On our website, the top searches include, "glutes," "walking," and "butt." So I thought I'd take this chance to say a few words on the subject.
"Callipygian" is an English word of Greek origin. It means “of, pertaining to, or having beautiful buttocks”. The word, (pronounced kal-uh-PIDGE-ee-uhn), is derived from the Greek word “kalli” meaning beautiful, and “pyge” from the Greek word for rump or buttock.
Humans have really large butts. Your cat or dog, by contrast, has a very tiny bottom.
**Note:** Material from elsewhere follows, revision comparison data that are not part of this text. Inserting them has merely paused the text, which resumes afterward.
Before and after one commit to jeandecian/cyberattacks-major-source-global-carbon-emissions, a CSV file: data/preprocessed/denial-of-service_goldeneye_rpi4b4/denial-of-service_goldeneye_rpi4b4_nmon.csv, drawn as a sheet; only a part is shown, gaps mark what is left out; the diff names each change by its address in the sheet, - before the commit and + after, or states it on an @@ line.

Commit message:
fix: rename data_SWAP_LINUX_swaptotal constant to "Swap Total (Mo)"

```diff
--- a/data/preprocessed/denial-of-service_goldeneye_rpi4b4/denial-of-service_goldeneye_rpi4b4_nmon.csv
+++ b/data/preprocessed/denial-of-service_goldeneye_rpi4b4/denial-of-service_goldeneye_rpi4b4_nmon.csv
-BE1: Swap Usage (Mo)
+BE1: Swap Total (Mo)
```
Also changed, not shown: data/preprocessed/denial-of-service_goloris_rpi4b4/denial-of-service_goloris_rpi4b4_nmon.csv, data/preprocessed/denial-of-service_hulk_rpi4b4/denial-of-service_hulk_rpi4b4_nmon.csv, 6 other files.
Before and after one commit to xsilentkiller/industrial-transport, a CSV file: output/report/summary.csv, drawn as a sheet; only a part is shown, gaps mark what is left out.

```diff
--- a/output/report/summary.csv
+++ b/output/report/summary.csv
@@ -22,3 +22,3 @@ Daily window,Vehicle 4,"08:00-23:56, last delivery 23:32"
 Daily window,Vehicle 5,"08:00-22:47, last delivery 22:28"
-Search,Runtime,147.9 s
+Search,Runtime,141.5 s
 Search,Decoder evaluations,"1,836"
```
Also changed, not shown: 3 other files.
Chances are you’ve never stopped to think about how unique your own derriere is. Primate species are unique in having distinctive buttock anatomy—our buttocks allow us to sit upright without resting our weight on our feet, the way our pets do. Human buttocks, which are particularly muscular and well-developed, empower us to be bipedal, and propel us forward in walking and running. Read more
Mother and son in a tribal Orissan village demonstrating excellent walking form. Notice that their heels remain on the floor well into their stride.
Do you have tight psoas muscles? Do you suspect the cause is too much time spent sitting in your daily life? There’s a complementary activity that helps counterbalance the time we spend sitting: walking — or, more specifically, glidewalking. Glidewalking helps balance our sitting in numerous ways — walking is dynamic versus sitting which is static. Yang balances Yin, viewed in the framework of traditional Chinese medicine. One underappreciated way in which walking can balance sitting pertains to the psoas muscle.